CP:   That’s an especially hard question…I feel like I work so intuitively, not having a sense of what a poem’s argument/arc will be.  I don’t know if this exactly answers the question, but I’ve always believed it can be enough to have a gesture fleshed out on the page – which doesn’t have to be physical, it can be emotional, psychological – and that can be the poem. Which would explain why the poems sometimes seem story-less in the usual sense, sort of like we’re in the immediate wake of the story, before it goes on to become memory…With most other lyric poems, it seems as if a piece of the story itself has been lifted free. Mine are maybe the part that comes after. The ghost part. Ghost stories?

MK:   “Double Shadow” made me feel – much of the time – as though I were standing outside, in the natural world, witnessing how a man lives in that world’s beauty and distortion. And there are many occasions with animals, too:  coyote, hawk and horse. Was this an organizing principle for the book?

CP:   No, it’s more that those elements just happen to figure into those poems a lot – really, into any of my poems in general, which has everything to do with how I spend most of my time in the natural world, actually seeing these things, so they become part of the territory, I guess. I never have a sense of what a book is going to be about, until long after the poems have been written and I’m trying to see how they speak to one another. At that point, for “Double Shadow”, I started to see that a certain kind of narrative arc was possible, to do with having to choose between risk and safety – so I arranged the poems in a way that would set up that choice early on, then give situations where risk has led to destruction, and where it hasn’t – by the end, there’s a kind of giving of the self up to risk entirely, without it being clear where this might lead…

MK:   You have an incredibly controlled lyrical voice that is occasionally broken by some wonderfully surprising vernacular – like, “fuck” – how does that vernacular interrupt you, do you think, when you are so deep inside lyricism?

CP:   I guess the real me – the one that works on the yard, trains the dog, etc. – is pretty rough around the edges, not what you’d call lyrical at all … Sometimes I think the writing of a poem, for me, is a way to impose a bit more discipline on myself, get myself to stop carousing, etc., and actually think hard about something. But the part of me that’s unlyrical resists that discipline, and I think it’s instinctive for me to want to temper the lyrical intensity with something a little more ‘real,’ for lack of a better word.
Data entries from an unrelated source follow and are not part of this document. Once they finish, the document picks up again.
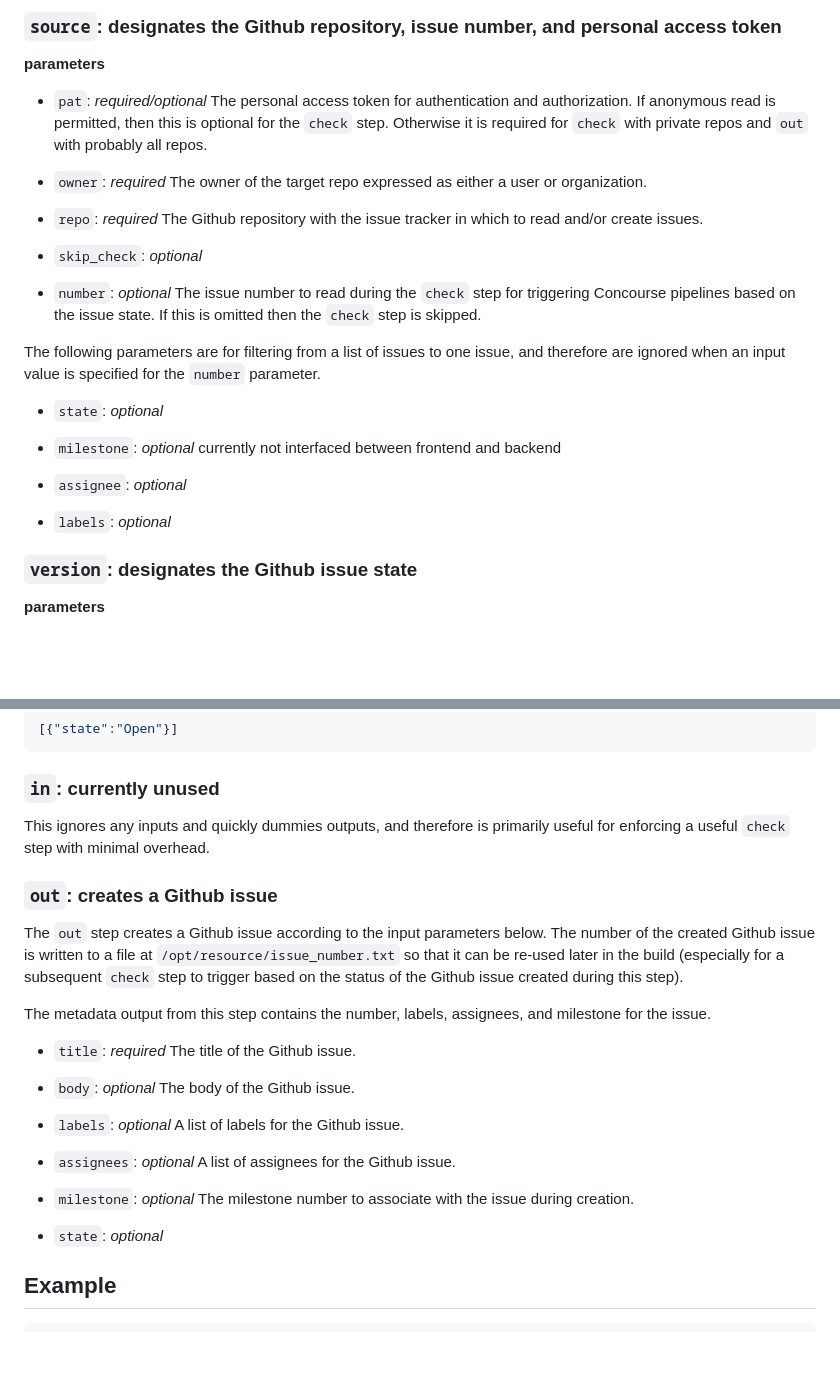
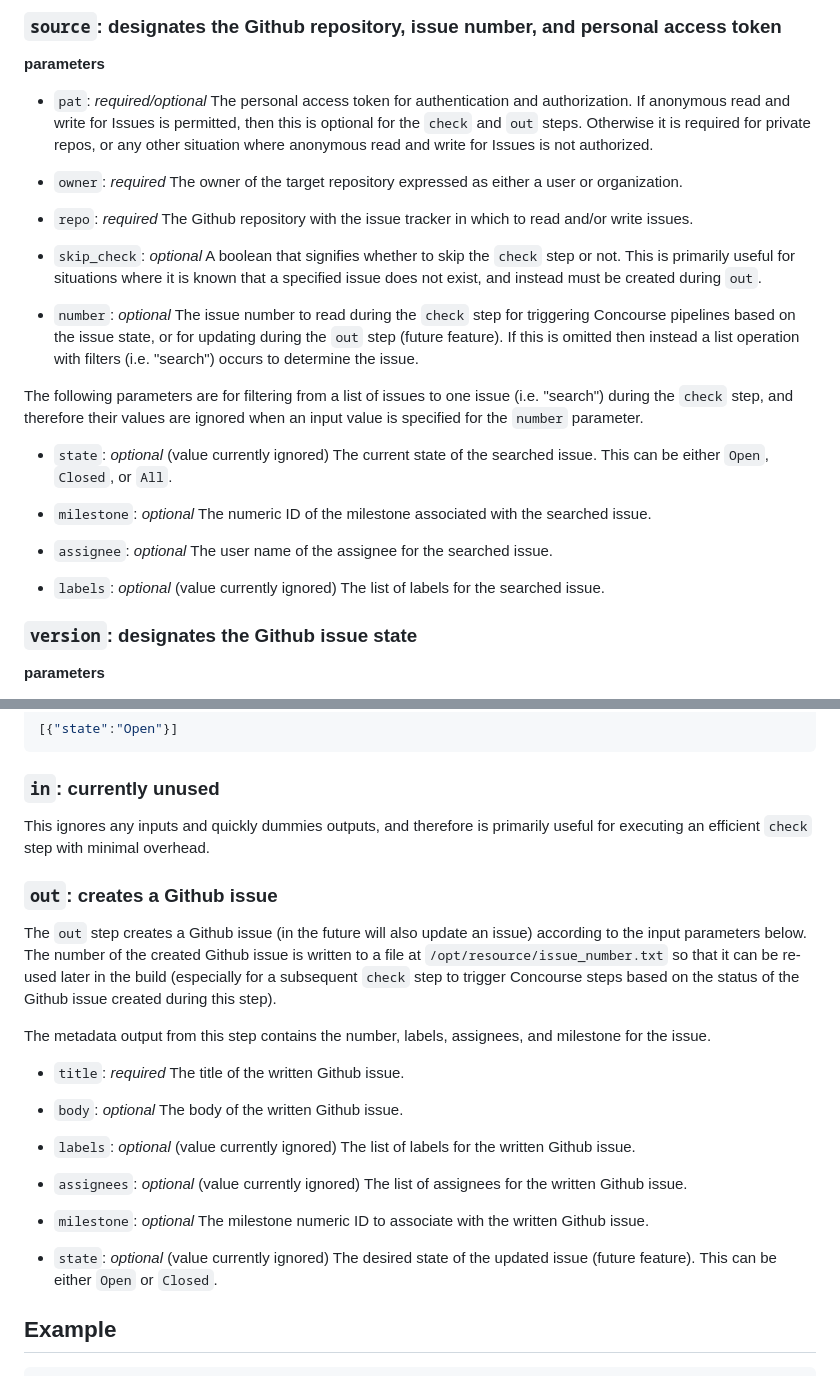
Before and after one commit to mschuchard/concourse-github-issue-resource, a Markdown page: README.md, 2 parts joined by grey strips. GitHub-like rendering; blank space fills up the shorter version.

Commit message:
preparing v1.0.0 release

```diff
--- a/README.md
+++ b/README.md
@@ -9,25 +9,25 @@ This repository and project is based on the work performed for [MITODL](https://
 ### `source`: designates the Github repository, issue number, and personal access token
 
 **parameters**
-- `pat`: _required/optional_ The personal access token for authentication and authorization. If anonymous read is permitted, then this is optional for the `check` step. Otherwise it is required for `check` with private repos and `out` with probably all repos.
+- `pat`: _required/optional_ The personal access token for authentication and authorization. If anonymous read and write for Issues is permitted, then this is optional for the `check` and `out` steps. Otherwise it is required for private repos, or any other situation where anonymous read and write for Issues is not authorized.
 
-- `owner`: _required_ The owner of the target repo expressed as either a user or organization.
+- `owner`: _required_ The owner of the target repository expressed as either a user or organization.
 
-- `repo`: _required_ The Github repository with the issue tracker in which to read and/or create issues.
+- `repo`: _required_ The Github repository with the issue tracker in which to read and/or write issues.
 
-- `skip_check`: _optional_
+- `skip_check`: _optional_ A boolean that signifies whether to skip the `check` step or not. This is primarily useful for situations where it is known that a specified issue does not exist, and instead must be created during `out`.
 
-- `number`: _optional_ The issue number to read during the `check` step for triggering Concourse pipelines based on the issue state. If this is omitted then the `check` step is skipped.
+- `number`: _optional_ The issue number to read during the `check` step for triggering Concourse pipelines based on the issue state, or for updating during the `out` step (future feature). If this is omitted then instead a list operation with filters (i.e. "search") occurs to determine the issue.
 
-The following parameters are for filtering from a list of issues to one issue, and therefore are ignored when an input value is specified for the `number` parameter.
+The following parameters are for filtering from a list of issues to one issue (i.e. "search") during the `check` step, and therefore their values are ignored when an input value is specified for the `number` parameter.
 
-- `state`: _optional_
+- `state`: _optional_ (value currently ignored) The current state of the searched issue. This can be either `Open`, `Closed`, or `All`.
 
-- `milestone`: _optional_ currently not interfaced between frontend and backend
+- `milestone`: _optional_ The numeric ID of the milestone associated with the searched issue.
 
-- `assignee`: _optional_
+- `assignee`: _optional_ The user name of the assignee for the searched issue.
 
-- `labels`: _optional_
+- `labels`: _optional_ (value currently ignored) The list of labels for the searched issue.
 
 ### `version`: designates the Github issue state
 
@@ -55,25 +55,25 @@ Open:
 
 ### `in`: currently unused
 
-This ignores any inputs and quickly dummies outputs, and therefore is primarily useful for enforcing a useful `check` step with minimal overhead.
+This ignores any inputs and quickly dummies outputs, and therefore is primarily useful for executing an efficient `check` step with minimal overhead.
 
 ### `out`: creates a Github issue
 
-The `out` step creates a Github issue according to the input parameters below. The number of the created Github issue is written to a file at `/opt/resource/issue_number.txt` so that it can be re-used later in the build (especially for a subsequent `check` step to trigger based on the status of the Github issue created during this step).
+The `out` step creates a Github issue (in the future will also update an issue) according to the input parameters below. The number of the created Github issue is written to a file at `/opt/resource/issue_number.txt` so that it can be re-used later in the build (especially for a subsequent `check` step to trigger Concourse steps based on the status of the Github issue created during this step).
 
 The metadata output from this step contains the number, labels, assignees, and milestone for the issue.
 
-- `title`: _required_ The title of the Github issue.
+- `title`: _required_ The title of the written Github issue.
 
-- `body`: _optional_ The body of the Github issue.
+- `body`: _optional_ The body of the written Github issue.
 
-- `labels`: _optional_ A list of labels for the Github issue.
+- `labels`: _optional_ (value currently ignored) The list of labels for the written Github issue.
 
-- `assignees`: _optional_ A list of assignees for the Github issue.
+- `assignees`: _optional_ (value currently ignored) The list of assignees for the written Github issue.
 
-- `milestone`: _optional_ The milestone number to associate with the issue during creation.
+- `milestone`: _optional_ The milestone numeric ID to associate with the written Github issue.
 
-- `state`: _optional_
+- `state`: _optional_ (value currently ignored) The desired state of the updated issue (future feature). This can be either `Open` or `Closed`.
 
 ## Example
 
```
I believe in beauty, I guess, but I don’t like pretty – also, I don’t like big abstract statements if they aren’t balanced by something earthier. If the body, for example, is in some way sacred, it’s also the thing we fuck with, eat with – it’s all of it, and I want my poems to reflect that, by enacting it, enacting the push and pull between the two sides, sacred and profane – that’s the double shadow.